*** Data shown ***

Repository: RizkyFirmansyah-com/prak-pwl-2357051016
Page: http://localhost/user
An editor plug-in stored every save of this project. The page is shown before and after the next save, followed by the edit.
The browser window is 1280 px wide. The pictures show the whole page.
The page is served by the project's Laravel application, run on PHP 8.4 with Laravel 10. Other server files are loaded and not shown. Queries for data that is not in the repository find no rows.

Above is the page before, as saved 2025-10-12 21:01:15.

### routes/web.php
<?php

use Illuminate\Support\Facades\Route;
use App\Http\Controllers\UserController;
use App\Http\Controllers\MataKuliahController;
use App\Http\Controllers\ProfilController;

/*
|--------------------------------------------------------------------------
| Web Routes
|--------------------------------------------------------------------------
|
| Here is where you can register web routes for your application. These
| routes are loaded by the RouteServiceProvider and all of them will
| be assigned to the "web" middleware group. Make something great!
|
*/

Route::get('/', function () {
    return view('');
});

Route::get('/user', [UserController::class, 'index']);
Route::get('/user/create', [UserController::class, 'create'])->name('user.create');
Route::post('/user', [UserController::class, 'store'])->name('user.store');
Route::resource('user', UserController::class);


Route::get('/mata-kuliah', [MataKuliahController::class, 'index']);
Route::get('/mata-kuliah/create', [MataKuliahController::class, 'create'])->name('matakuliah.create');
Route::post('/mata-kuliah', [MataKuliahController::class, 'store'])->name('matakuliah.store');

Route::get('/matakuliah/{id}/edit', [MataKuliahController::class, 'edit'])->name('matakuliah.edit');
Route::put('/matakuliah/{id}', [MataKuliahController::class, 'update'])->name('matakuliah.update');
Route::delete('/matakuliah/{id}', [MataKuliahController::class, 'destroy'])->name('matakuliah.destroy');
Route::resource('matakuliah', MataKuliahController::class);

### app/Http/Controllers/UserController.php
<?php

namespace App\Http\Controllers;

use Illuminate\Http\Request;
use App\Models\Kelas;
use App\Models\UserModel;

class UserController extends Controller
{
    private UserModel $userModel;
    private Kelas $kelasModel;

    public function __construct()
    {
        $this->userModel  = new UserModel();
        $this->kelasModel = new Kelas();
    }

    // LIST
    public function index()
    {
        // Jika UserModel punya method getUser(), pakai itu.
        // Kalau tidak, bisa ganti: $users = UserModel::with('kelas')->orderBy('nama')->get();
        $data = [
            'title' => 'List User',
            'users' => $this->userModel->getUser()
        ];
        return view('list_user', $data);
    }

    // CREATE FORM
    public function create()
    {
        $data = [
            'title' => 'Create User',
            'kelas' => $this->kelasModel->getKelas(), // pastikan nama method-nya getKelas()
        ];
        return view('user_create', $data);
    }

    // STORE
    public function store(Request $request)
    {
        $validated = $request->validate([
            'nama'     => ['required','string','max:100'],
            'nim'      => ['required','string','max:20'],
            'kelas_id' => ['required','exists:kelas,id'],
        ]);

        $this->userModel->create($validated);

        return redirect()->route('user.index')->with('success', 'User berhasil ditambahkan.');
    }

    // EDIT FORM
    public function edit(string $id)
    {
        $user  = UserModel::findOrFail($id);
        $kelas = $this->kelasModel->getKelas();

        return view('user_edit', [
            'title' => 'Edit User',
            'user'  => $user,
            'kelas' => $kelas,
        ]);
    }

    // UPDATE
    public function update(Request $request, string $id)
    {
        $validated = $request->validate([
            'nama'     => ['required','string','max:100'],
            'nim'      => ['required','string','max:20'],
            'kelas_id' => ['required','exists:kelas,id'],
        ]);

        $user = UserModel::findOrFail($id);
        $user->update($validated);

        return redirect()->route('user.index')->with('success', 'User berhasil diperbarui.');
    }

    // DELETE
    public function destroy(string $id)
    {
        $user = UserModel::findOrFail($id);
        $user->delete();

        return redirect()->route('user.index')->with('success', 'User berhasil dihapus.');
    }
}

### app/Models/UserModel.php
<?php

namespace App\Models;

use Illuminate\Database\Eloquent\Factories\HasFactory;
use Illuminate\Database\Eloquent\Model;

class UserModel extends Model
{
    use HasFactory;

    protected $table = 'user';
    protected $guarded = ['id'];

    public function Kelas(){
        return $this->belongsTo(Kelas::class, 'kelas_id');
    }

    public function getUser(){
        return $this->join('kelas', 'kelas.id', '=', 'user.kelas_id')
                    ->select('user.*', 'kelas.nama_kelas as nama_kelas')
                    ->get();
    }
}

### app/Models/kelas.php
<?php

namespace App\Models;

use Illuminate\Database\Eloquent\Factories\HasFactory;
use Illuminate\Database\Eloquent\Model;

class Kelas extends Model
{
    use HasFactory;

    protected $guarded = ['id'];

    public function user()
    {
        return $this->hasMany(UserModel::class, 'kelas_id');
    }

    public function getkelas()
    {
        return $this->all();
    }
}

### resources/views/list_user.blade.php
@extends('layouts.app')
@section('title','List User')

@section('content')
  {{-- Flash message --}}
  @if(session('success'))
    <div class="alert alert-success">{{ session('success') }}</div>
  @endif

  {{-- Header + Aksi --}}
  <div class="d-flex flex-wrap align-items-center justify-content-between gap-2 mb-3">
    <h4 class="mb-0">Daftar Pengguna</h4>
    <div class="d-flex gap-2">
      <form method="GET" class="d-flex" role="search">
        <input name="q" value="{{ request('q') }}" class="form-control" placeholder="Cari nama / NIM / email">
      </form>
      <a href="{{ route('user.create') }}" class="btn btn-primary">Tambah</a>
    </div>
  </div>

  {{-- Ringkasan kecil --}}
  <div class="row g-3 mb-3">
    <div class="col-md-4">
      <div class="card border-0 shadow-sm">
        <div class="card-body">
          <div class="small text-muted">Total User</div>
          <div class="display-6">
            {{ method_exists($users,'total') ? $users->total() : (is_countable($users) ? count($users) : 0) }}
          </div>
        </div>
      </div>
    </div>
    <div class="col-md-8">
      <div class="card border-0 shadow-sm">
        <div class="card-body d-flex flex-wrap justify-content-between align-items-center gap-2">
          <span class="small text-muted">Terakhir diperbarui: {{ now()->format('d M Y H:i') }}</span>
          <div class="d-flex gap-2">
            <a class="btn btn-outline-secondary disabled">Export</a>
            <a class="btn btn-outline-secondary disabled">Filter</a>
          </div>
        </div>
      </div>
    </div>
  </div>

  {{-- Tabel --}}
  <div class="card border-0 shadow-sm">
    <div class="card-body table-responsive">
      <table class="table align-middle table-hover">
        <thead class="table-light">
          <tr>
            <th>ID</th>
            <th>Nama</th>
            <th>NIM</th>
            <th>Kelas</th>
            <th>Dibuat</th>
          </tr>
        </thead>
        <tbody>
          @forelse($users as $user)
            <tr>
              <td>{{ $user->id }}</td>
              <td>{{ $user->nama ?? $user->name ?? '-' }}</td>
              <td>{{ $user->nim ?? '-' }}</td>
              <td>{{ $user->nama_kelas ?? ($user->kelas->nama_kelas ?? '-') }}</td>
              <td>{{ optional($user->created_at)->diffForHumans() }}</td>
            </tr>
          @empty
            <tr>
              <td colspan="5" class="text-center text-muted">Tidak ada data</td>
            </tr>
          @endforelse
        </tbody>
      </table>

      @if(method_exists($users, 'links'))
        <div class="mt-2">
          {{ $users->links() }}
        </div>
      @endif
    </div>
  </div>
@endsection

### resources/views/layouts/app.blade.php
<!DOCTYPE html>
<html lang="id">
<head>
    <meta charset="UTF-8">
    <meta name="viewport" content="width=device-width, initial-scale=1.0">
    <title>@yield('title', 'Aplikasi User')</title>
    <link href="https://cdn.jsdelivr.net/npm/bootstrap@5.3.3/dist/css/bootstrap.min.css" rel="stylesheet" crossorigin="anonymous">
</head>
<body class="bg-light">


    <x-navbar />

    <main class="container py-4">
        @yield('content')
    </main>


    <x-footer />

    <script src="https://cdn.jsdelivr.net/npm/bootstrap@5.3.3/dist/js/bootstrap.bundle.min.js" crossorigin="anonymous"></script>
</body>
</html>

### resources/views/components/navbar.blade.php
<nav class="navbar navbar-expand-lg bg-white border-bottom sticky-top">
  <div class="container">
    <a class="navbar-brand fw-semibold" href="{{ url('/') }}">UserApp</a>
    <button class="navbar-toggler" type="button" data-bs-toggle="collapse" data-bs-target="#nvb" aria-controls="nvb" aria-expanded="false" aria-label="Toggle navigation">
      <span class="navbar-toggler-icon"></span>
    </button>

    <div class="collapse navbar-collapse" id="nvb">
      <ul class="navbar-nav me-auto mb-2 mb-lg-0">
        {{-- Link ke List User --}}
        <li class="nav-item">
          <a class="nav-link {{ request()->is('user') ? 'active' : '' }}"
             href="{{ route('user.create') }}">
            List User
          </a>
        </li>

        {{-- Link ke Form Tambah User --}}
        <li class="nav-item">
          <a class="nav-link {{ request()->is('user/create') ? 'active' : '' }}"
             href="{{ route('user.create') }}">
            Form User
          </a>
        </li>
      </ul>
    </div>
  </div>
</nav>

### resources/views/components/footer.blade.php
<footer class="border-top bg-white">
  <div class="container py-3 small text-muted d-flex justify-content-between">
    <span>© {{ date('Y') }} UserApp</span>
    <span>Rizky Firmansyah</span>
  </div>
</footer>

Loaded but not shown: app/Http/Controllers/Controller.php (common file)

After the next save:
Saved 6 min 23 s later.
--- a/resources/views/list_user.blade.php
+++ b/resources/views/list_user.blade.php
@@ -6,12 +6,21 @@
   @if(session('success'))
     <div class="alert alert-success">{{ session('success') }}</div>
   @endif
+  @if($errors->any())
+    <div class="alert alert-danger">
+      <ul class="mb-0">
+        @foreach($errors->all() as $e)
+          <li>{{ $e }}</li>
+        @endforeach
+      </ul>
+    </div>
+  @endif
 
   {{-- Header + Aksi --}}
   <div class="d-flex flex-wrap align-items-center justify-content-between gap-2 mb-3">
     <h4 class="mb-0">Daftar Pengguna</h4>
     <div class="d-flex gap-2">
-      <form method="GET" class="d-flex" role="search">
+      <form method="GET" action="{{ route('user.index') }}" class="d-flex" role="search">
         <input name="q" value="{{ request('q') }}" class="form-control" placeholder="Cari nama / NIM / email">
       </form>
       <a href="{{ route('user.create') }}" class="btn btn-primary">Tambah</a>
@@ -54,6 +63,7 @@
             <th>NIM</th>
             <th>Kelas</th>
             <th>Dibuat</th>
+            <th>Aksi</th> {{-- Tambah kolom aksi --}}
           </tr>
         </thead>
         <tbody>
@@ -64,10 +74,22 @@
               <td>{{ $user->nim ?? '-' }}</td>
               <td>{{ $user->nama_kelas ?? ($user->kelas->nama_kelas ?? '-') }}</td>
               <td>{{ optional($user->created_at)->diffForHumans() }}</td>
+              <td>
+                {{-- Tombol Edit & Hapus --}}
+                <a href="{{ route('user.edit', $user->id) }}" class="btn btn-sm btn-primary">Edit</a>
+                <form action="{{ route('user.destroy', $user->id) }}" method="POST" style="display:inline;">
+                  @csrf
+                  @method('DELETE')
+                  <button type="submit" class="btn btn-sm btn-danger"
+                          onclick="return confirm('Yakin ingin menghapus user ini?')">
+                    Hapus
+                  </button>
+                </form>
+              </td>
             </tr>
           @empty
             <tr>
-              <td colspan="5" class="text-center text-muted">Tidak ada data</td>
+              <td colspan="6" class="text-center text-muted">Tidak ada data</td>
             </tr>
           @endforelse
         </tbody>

*** End of Data shown ***

• **Work task**: Wherever the string "border" turns up in the material, copy the whole line.

• **Result**:
      <div class="card border-0 shadow-sm">
      <div class="card border-0 shadow-sm">
  <div class="card border-0 shadow-sm">
<nav class="navbar navbar-expand-lg bg-white border-bottom sticky-top">
<footer class="border-top bg-white">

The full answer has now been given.